-- Opening Marker --
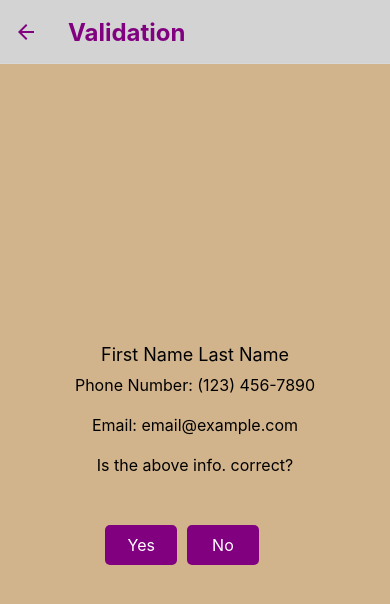
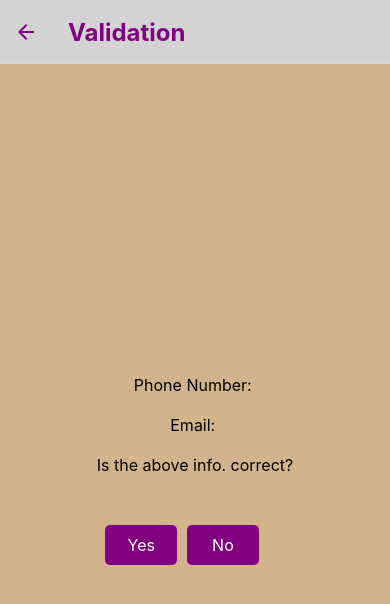
Before and after one commit to bell-kevin/useContextRegistrationInputValidation, a React Native app: screen /Validation in a window 390 px wide. Shown: the top 604 px of the page. Built offline with nearby package versions, Linux system fonts and the light colour scheme.

Commit message:
Update ValidationScreen.js

```diff
--- a/screens/ValidationScreen.js
+++ b/screens/ValidationScreen.js
@@ -1,7 +1,11 @@
 import React, { useState } from 'react';
 import { View, Text, TouchableOpacity, Alert } from 'react-native';
+import { UserContext } from '../context/userContext';
+import { useContext } from 'react';
 
 const ValidationScreen = ({ navigation }) => {
+  const { firstName, lastName, phone: phoneNumber, email } = useContext(UserContext);
+
   const [isDataCorrect, setIsDataCorrect] = useState(false);
 
   const handleConfirm = () => {
@@ -9,7 +13,7 @@ const ValidationScreen = ({ navigation }) => {
     Alert.alert(
       'Data Confirmed',
       'Thank you for confirming the data.',
-      [{ text: 'OK', onPress: () => navigation.popToTop() }]
+      [{ text: 'OK', onPress: () => {navigation.popToTop()} }]
     );
   };
 
@@ -18,16 +22,16 @@ const ValidationScreen = ({ navigation }) => {
     Alert.alert(
       'Data Not Confirmed',
       'Please verify the data again.',
-      [{ text: 'OK', onPress: () => {} }]
+      [{ text: 'OK', onPress: () => { navigation.popToTop() } }]
     );
   };
 
   return (
     <View style={{ flex: 1, justifyContent: 'center', alignItems: 'center', backgroundColor: 'tan' }}>
       <View style={{ alignItems: 'center' }}>
-        <Text style={{ fontSize: 18, marginBottom: 10 }}>First Name Last Name</Text>
-        <Text style={{ fontSize: 16, marginBottom: 20 }}>Phone Number: (123) 456-7890</Text>
-        <Text style={{ fontSize: 16, marginBottom: 20 }}>Email: email@example.com</Text>
+        <Text style={{ fontSize: 18, marginBottom: 10 }}>{firstName} {lastName}</Text>
+        <Text style={{ fontSize: 16, marginBottom: 20 }}>Phone Number: {phoneNumber}</Text>
+        <Text style={{ fontSize: 16, marginBottom: 20 }}>Email: {email}</Text>
         <Text style={{ fontSize: 16, marginBottom: 20 }}>Is the above info. correct?</Text>
       </View>
       <View style={{ flexDirection: 'row', marginTop: 30 }}>
```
-- Closing Marker --
◆ **AIM OF THE EXERCISE**
Return each line of the data that contains the string "email".

◆ **OUTPUT BELOW**
+  const { firstName, lastName, phone: phoneNumber, email } = useContext(UserContext);
-        <Text style={{ fontSize: 16, marginBottom: 20 }}>Email: email@example.com</Text>
+        <Text style={{ fontSize: 16, marginBottom: 20 }}>Email: {email}</Text>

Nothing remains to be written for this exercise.